**Exercise requirements:**
Of the lines below, report only those that contain "storedjango".

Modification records
=== Section Start ===

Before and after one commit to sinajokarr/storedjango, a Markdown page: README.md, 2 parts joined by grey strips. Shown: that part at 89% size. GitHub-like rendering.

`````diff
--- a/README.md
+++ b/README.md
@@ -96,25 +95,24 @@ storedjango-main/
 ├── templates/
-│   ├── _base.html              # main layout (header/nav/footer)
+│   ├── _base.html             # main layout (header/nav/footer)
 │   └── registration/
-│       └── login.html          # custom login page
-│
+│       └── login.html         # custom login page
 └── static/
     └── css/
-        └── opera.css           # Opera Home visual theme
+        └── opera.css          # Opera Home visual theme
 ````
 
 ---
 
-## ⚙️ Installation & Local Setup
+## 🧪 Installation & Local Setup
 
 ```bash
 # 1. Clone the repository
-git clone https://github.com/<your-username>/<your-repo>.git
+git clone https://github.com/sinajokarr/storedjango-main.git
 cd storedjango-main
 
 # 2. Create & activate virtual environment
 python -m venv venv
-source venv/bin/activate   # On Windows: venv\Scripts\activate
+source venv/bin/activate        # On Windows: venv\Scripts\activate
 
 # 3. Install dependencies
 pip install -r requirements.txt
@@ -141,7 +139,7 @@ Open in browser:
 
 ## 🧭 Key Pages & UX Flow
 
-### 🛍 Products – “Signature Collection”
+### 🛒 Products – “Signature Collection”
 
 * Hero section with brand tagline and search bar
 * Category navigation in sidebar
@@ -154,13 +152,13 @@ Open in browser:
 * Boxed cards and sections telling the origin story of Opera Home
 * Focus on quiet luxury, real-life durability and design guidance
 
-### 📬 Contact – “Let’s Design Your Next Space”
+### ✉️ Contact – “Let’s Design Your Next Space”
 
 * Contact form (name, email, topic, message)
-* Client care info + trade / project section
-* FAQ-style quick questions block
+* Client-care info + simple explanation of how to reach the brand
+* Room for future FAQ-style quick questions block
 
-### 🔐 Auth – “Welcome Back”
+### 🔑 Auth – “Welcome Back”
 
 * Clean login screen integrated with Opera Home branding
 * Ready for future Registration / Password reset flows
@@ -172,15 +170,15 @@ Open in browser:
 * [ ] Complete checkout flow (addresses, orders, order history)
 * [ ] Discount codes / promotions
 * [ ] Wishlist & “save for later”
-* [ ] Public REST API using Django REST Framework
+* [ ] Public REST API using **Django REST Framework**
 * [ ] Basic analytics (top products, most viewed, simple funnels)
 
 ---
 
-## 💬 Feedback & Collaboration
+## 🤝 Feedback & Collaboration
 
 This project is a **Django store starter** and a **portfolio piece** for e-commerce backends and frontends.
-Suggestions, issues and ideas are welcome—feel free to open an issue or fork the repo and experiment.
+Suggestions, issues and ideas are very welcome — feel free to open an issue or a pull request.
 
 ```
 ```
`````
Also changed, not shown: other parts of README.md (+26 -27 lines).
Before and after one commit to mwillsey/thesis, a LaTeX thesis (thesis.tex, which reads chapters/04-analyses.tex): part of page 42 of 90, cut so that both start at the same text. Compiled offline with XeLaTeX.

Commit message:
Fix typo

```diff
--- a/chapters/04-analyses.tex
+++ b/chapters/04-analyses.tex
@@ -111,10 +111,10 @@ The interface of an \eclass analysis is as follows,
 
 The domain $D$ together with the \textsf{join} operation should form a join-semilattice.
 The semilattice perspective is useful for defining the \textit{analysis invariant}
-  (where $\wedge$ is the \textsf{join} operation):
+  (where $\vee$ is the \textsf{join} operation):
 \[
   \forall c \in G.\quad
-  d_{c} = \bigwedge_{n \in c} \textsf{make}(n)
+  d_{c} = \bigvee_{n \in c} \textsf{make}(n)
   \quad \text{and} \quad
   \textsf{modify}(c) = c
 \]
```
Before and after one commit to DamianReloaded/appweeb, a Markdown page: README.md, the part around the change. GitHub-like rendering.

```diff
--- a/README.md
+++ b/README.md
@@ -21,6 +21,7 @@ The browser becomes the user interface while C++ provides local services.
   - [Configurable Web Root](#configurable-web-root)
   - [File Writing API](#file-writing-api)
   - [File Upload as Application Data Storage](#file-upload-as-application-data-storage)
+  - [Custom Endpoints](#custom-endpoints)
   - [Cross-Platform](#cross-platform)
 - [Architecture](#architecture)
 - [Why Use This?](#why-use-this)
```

=== Section End ===

**Exercise result:**
Before and after one commit to sinajokarr/storedjango, a Markdown page: README.md, 2 parts joined by grey strips. Shown: that part at 89% size. GitHub-like rendering.
@@ -96,25 +95,24 @@ storedjango-main/
+git clone https://github.com/sinajokarr/storedjango-main.git
 cd storedjango-main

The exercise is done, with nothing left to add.